- Encourage allies to take specific actions that support a more autonomous Puerto Rico
- Excite allies to establish a Puerto Rican Solidarity Network
Project Puerto Rico will launch with a series of events in 15 cities across the mainland US in 2019. The event will be from 7 pm-9 pm (local time) and limited to 40 tickets at $20 each. At each event there will be opportunities to learn, heal, act and connect. With your ticket you will:
- Be facilitated by internationally recognized leader Nanci Luna Jiménez, Founder and President of Luna Jiménez Institute for Social Transformation (LJIST), in your learning and healing journey as allies;
- Learn first-hand about amazing locally-led projects and programs that are transforming Puerto Rico and how to support their work;
- Raise funds and sign petitions that will directly contribute to the long-term sustainability of Puerto Ricans and Puerto Rican culture on our islands;
- Become part of a growing movement of committed allies willing to stand and act with Puerto Ricans in solidarity;
- Enjoy Antojitos (Puerto Rican appetizers) and non-alcoholic drinks;
- Be entered in a raffle to win fabulous prizes!
Your commitment could be as little as two hours of your time and $20. Your impact could be immeasurable. Won’t you join us?
If you’d like to be an organizational co-sponsor or individual contributor to Project Puerto Rico, contact us!
[i] Don’t get me wrong: FEMA has done amazing work in many parts of the US. It is underfunded, undertrained and understaffed in the face of increasing, in number and scope, natural disasters. They did the best they could, if we take everything into account, including the decision to clear out the emergency supplies in Puerto Rico to support US Virgin Islands inhabitants in the wake of Hurricane Irma’s devastation just the week before. This is not an indictment of FEMA.
[ii] Klein, Naomi. The Shock Doctrine: The Rise of Disaster Capitalism. New York: Henry Holt and Company, 2007.
[iii] At least four university studies have attempted to determine the death toll in Puerto Rico in the aftermath of Hurricane Maria.
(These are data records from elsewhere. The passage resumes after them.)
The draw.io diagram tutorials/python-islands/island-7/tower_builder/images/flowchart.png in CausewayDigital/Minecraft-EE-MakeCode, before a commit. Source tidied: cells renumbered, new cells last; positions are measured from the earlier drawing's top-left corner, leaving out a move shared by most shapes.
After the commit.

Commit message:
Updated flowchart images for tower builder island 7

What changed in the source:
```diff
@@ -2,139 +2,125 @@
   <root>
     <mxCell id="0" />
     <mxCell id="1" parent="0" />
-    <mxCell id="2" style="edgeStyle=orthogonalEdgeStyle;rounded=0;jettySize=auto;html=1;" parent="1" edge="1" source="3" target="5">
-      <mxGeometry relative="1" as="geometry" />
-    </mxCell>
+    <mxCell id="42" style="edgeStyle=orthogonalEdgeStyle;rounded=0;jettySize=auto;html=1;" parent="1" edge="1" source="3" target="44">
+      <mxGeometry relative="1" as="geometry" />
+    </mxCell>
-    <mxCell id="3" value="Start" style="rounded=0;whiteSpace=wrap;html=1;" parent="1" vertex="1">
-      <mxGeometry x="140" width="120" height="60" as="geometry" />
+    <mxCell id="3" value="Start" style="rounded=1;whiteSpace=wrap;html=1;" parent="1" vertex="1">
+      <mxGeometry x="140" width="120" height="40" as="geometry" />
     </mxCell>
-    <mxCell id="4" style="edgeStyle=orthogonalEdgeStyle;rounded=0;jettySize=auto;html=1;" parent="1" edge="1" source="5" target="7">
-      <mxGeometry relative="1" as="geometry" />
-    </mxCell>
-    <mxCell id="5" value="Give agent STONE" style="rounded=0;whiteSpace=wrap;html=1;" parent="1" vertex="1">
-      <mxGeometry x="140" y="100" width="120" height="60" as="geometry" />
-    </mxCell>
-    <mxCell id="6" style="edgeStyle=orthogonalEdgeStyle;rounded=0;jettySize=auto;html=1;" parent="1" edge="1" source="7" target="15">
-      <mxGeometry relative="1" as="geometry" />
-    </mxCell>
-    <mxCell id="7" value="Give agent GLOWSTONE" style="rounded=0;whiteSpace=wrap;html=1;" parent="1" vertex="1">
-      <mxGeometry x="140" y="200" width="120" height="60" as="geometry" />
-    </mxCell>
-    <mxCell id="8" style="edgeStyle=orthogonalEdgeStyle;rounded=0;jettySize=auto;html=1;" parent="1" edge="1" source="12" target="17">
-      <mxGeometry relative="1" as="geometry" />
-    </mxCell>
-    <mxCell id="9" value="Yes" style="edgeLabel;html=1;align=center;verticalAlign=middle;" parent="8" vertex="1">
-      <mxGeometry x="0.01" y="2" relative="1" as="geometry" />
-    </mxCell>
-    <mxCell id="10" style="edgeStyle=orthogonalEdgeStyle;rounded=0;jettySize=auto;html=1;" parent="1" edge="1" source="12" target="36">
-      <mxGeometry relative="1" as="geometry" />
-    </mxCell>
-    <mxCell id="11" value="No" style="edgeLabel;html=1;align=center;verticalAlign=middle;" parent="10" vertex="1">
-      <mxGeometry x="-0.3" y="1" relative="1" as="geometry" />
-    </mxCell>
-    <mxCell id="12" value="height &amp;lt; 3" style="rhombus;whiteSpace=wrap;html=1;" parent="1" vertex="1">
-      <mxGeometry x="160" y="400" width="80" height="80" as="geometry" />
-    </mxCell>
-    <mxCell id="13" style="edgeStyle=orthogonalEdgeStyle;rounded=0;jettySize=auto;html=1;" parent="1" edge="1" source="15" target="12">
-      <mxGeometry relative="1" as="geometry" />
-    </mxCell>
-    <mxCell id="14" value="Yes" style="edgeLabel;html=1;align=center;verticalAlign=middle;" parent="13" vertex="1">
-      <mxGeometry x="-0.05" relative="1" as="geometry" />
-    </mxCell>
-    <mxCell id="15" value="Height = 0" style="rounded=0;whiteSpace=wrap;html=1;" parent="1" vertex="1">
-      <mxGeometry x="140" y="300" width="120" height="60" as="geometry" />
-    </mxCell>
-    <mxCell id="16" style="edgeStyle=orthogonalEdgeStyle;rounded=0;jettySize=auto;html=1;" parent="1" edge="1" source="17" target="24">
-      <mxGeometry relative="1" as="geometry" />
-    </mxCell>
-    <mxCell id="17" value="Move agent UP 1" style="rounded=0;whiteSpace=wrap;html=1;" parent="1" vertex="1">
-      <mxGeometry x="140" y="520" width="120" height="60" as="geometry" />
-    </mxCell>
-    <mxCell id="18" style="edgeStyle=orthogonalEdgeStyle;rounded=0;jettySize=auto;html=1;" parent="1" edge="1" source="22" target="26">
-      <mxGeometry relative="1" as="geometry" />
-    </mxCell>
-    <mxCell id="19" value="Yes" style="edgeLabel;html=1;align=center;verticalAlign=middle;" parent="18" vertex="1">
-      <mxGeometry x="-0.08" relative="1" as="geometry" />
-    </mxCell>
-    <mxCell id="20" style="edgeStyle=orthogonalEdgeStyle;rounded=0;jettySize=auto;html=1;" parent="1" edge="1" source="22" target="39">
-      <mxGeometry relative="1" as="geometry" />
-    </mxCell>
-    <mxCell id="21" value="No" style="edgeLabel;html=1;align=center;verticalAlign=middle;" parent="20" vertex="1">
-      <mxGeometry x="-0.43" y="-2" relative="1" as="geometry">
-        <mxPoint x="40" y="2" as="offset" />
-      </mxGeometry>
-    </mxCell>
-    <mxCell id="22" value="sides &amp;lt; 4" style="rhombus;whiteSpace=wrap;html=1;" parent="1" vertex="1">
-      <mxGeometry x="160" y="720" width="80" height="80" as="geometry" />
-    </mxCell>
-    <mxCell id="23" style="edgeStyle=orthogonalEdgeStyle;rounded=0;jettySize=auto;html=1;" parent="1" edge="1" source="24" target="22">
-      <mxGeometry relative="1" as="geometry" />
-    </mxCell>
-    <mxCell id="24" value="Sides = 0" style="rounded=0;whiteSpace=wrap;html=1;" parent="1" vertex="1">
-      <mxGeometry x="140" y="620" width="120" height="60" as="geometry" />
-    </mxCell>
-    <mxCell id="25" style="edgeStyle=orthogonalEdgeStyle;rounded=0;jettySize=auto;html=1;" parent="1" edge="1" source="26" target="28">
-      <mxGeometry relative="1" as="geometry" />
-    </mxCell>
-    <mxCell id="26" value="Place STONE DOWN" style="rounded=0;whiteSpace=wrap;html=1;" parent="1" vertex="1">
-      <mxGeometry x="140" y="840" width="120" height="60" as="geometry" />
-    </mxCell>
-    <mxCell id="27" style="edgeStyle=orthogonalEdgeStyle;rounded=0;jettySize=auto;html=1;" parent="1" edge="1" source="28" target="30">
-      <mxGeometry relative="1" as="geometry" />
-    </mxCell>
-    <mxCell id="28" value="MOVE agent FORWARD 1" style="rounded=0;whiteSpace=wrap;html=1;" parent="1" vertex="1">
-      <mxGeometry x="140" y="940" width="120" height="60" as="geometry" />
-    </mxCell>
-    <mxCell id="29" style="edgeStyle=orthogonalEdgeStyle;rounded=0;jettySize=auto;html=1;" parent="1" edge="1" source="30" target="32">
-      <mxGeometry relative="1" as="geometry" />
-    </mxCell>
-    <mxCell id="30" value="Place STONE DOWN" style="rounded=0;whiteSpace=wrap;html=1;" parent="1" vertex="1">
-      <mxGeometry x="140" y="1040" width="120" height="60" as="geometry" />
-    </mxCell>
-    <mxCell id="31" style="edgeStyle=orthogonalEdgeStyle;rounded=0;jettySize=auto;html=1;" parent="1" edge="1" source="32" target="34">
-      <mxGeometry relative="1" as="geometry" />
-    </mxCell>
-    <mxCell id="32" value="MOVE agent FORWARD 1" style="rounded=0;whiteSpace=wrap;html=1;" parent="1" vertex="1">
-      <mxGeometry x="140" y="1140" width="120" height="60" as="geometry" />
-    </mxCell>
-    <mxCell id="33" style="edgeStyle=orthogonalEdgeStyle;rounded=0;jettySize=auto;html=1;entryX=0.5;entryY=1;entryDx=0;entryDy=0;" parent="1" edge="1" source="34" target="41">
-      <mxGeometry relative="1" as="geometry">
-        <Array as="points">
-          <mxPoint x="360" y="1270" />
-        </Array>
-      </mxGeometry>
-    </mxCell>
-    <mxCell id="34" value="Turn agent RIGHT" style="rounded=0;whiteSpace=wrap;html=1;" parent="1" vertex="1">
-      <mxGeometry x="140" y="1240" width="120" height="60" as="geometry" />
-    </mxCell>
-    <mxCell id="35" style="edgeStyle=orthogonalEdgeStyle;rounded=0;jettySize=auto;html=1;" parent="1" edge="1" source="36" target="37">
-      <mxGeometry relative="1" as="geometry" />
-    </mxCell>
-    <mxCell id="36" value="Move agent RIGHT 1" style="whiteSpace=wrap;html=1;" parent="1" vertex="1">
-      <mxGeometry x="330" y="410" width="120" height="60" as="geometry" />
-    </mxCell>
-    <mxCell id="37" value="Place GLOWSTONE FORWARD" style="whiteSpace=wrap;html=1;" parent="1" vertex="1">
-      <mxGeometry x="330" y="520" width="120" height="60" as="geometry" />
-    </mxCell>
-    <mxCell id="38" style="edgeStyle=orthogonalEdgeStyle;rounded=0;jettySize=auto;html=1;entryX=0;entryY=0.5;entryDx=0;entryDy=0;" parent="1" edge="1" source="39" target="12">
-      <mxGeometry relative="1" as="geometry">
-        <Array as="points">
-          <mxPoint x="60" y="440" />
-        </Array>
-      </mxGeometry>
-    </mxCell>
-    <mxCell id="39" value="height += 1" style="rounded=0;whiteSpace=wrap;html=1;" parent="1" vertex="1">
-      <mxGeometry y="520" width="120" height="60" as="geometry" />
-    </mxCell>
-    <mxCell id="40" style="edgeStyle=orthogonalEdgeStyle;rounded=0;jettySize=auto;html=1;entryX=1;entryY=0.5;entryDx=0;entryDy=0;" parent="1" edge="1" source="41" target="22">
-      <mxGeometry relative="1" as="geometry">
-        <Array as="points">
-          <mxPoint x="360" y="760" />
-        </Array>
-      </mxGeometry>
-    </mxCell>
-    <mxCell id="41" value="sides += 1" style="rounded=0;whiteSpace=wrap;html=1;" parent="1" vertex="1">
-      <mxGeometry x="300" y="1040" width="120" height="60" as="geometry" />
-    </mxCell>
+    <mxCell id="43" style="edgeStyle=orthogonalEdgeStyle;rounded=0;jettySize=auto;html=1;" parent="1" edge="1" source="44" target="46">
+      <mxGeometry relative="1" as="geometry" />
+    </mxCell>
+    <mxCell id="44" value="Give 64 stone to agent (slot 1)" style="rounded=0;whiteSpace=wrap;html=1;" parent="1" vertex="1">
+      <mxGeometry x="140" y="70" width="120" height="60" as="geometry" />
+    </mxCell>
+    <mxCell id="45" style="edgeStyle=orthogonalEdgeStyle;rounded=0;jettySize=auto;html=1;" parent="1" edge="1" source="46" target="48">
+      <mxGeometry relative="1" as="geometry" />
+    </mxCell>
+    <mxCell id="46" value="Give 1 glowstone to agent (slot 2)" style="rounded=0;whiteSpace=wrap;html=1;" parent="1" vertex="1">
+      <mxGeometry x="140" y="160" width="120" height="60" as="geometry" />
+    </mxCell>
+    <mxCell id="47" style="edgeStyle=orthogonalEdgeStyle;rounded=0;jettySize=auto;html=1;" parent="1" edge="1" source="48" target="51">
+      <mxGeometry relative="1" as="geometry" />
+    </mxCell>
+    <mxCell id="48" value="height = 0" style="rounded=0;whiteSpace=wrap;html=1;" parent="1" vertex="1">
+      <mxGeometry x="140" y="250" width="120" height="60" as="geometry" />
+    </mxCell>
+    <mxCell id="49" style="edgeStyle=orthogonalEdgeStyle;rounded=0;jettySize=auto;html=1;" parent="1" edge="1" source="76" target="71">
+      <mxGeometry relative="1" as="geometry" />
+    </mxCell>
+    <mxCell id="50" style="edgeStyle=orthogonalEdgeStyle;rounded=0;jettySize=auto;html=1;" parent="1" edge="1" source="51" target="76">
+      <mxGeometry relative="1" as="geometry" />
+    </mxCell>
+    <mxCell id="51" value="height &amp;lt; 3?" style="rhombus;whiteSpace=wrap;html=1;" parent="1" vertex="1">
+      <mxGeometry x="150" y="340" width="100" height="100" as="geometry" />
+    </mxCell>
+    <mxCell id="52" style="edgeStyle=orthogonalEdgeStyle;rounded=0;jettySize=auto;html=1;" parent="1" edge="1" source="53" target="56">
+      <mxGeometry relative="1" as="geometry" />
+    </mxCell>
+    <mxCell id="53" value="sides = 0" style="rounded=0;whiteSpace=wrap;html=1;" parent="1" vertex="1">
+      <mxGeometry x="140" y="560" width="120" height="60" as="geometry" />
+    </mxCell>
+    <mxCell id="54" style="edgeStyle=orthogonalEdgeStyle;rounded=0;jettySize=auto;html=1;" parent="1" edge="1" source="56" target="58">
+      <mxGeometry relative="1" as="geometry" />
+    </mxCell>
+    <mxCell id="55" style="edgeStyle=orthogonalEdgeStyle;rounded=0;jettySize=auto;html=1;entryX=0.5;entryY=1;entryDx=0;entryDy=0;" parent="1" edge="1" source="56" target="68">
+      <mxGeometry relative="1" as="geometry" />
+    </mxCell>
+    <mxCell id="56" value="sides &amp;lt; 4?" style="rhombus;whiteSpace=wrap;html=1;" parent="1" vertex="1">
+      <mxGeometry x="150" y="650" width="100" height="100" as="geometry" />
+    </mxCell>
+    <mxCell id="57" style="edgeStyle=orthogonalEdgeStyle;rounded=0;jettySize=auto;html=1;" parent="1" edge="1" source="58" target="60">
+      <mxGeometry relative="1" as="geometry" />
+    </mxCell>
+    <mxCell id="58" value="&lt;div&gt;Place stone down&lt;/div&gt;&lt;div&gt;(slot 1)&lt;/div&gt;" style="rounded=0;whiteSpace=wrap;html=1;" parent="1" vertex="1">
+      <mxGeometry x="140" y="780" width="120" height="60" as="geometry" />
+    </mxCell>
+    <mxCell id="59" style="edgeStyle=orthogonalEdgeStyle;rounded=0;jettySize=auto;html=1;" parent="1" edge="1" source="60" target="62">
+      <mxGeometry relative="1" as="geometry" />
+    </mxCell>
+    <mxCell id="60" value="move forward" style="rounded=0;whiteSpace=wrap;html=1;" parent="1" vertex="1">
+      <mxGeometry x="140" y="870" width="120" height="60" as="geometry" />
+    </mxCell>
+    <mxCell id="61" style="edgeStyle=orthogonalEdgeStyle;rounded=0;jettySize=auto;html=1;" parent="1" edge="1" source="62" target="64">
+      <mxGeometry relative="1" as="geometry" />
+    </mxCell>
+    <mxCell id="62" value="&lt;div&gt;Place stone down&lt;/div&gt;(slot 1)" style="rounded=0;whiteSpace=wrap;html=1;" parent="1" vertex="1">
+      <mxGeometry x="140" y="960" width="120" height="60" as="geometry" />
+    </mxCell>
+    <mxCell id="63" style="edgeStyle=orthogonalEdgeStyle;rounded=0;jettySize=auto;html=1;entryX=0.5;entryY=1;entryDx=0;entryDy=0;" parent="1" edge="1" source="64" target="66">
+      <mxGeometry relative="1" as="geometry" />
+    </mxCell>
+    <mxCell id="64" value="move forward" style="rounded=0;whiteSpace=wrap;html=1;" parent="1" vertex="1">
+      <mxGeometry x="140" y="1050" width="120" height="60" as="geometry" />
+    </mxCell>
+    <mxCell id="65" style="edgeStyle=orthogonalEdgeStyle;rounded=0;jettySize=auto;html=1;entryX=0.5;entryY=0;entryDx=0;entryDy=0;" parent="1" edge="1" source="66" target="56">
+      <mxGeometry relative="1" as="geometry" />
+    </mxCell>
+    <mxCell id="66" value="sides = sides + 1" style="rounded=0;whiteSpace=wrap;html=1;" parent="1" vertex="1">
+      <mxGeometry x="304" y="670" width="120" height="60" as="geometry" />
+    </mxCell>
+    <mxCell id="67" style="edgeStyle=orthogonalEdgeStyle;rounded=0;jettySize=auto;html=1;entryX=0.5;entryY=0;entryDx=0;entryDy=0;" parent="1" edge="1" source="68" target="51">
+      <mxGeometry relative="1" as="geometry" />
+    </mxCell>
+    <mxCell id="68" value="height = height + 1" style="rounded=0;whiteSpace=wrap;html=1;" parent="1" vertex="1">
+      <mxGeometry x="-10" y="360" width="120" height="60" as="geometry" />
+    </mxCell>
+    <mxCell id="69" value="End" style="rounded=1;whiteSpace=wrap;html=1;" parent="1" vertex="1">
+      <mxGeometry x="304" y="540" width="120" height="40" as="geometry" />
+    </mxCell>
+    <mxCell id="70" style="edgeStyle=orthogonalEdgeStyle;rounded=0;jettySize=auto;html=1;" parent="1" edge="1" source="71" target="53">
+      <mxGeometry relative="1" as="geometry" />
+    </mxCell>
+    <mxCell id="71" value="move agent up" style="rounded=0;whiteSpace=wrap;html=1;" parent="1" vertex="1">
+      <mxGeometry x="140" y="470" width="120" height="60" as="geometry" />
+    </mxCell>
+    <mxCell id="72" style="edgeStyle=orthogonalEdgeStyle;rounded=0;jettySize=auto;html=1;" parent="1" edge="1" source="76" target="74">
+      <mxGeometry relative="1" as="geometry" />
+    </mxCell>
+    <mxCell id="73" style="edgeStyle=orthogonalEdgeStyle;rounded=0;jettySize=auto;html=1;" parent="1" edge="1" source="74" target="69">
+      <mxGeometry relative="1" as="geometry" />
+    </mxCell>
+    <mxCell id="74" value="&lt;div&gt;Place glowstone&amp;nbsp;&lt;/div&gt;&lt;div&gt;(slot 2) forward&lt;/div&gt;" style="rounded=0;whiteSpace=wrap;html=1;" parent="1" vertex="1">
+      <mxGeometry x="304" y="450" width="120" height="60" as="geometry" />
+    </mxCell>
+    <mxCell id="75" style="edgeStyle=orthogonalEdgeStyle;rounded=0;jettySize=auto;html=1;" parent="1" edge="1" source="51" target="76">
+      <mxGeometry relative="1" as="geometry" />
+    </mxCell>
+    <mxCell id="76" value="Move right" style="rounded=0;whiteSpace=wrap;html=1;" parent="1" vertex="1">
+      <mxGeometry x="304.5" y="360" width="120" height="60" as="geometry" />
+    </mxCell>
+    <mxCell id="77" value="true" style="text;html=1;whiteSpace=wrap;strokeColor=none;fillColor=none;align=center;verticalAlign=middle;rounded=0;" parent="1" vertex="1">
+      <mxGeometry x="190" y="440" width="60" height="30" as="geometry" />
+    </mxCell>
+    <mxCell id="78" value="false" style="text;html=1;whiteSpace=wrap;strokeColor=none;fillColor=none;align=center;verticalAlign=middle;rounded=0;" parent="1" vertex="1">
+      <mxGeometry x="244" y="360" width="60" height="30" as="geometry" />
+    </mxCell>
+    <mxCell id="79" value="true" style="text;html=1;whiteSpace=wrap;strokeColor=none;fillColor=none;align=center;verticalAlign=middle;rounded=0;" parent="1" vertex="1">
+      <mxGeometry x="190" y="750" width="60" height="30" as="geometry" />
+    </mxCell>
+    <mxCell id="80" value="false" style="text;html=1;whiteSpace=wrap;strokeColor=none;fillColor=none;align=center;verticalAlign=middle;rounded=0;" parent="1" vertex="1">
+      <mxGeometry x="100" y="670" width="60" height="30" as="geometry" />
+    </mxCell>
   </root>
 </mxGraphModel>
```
These studies estimate between 1,100 and 4,600 people were killed. The truth is we’ll never know the actual count.